In twelve-step programs, the first step to sobriety is to admit you are powerless against your addiction. Once I did so, I finally got sober, and life changed dramatically. I went from gloom to color. Beauty burst around me. The sky gleamed clear blue. I actually cried when an arsonist set a local school on fire. Life was now so vivid, the craving for alcohol diminished and gradually died.
When I was a practicing sinner, I couldn’t bring myself to admit it. I knew I had a problem, but I didn’t want to stop doing my own thing. Finally, the day came when I saw myself for what I was: a rebel against God who wouldn’t make it to heaven if I didn’t repent of my sins.
Prior to this, I often went to church. Since I was raised in church, I had no objections to it. What I objected to was fanaticism. I didn’t want to be like those churchy people. Yet they said things that baffled me. They seemed to care what God thought of them. They talked about their love for God and His for them. But I just didn’t get it. I’d never experienced that for myself, yet I’d been told all my life that I was a Christian because I’d prayed the “right” prayer as a child. And I certainly didn’t disbelieve the message. I simply didn’t care that much.

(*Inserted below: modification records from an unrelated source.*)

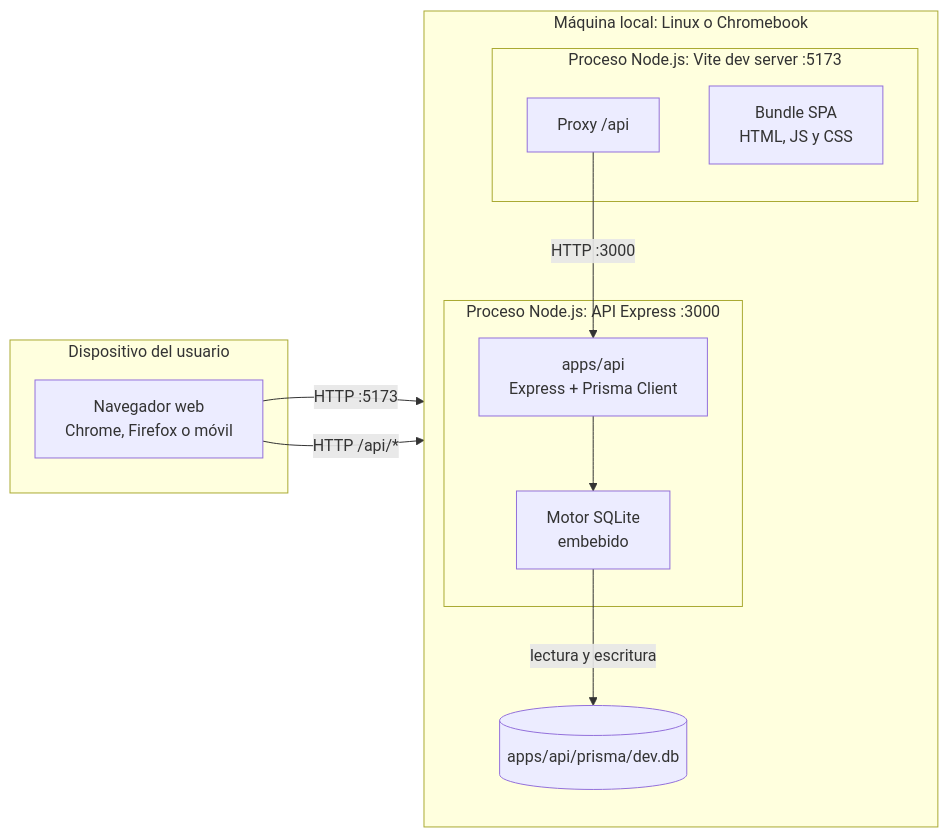
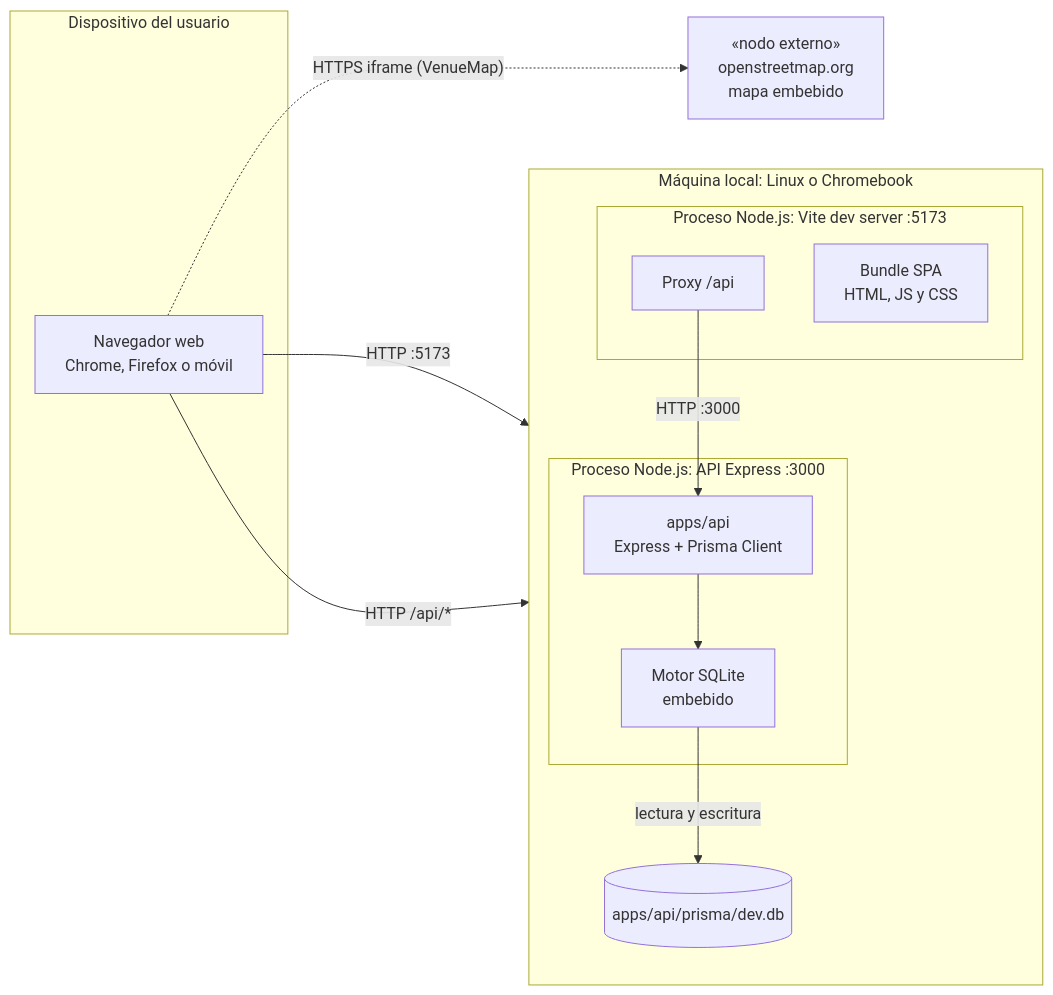
Before and after one commit to Camello15/festival-artes-vivas-loja: the first of 2 diagrams in docs/arquitectura/04-vista-fisica.md, drawn with Mermaid. The commit also changed other lines of this file and 7 other files, not shown here.

First line of the commit message:
docs(architecture): completar cadena de diagramas del modelo 4+1

````diff
--- a/docs/arquitectura/04-vista-fisica.md
+++ b/docs/arquitectura/04-vista-fisica.md
@@ -12,25 +12,28 @@
 ```mermaid
 flowchart LR
     subgraph dispositivo["Dispositivo del usuario"]
         browser["Navegador web<br/>Chrome, Firefox o móvil"]
     end
 
     subgraph host["Máquina local: Linux o Chromebook"]
         direction TB
         subgraph node1["Proceso Node.js: Vite dev server :5173"]
             spa["Bundle SPA<br/>HTML, JS y CSS"]
             proxy["Proxy /api"]
         end
         subgraph node2["Proceso Node.js: API Express :3000"]
             apiapp["apps/api<br/>Express + Prisma Client"]
             sqlite["Motor SQLite<br/>embebido"]
         end
         file[("apps/api/prisma/dev.db")]
     end
 
+    osm["«nodo externo»<br/>openstreetmap.org<br/>mapa embebido"]
+
     browser -- "HTTP :5173" --> spa
     browser -- "HTTP /api/*" --> proxy
     proxy -- "HTTP :3000" --> apiapp
     apiapp --> sqlite
     sqlite -- "lectura y escritura" --> file
+    browser -. "HTTPS iframe (VenueMap)" .-> osm
 ```
````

But once I admitted I was a sinner separated from God, and repented of my rebellion against him, life changed dramatically. I went from darkness to light, death to life. A new warmth filled my heart. God’s presence was all around me. I now cared what God thought of me.
Thus, in both sobriety and salvation, I found out the hard way that going through the motions doesn’t count.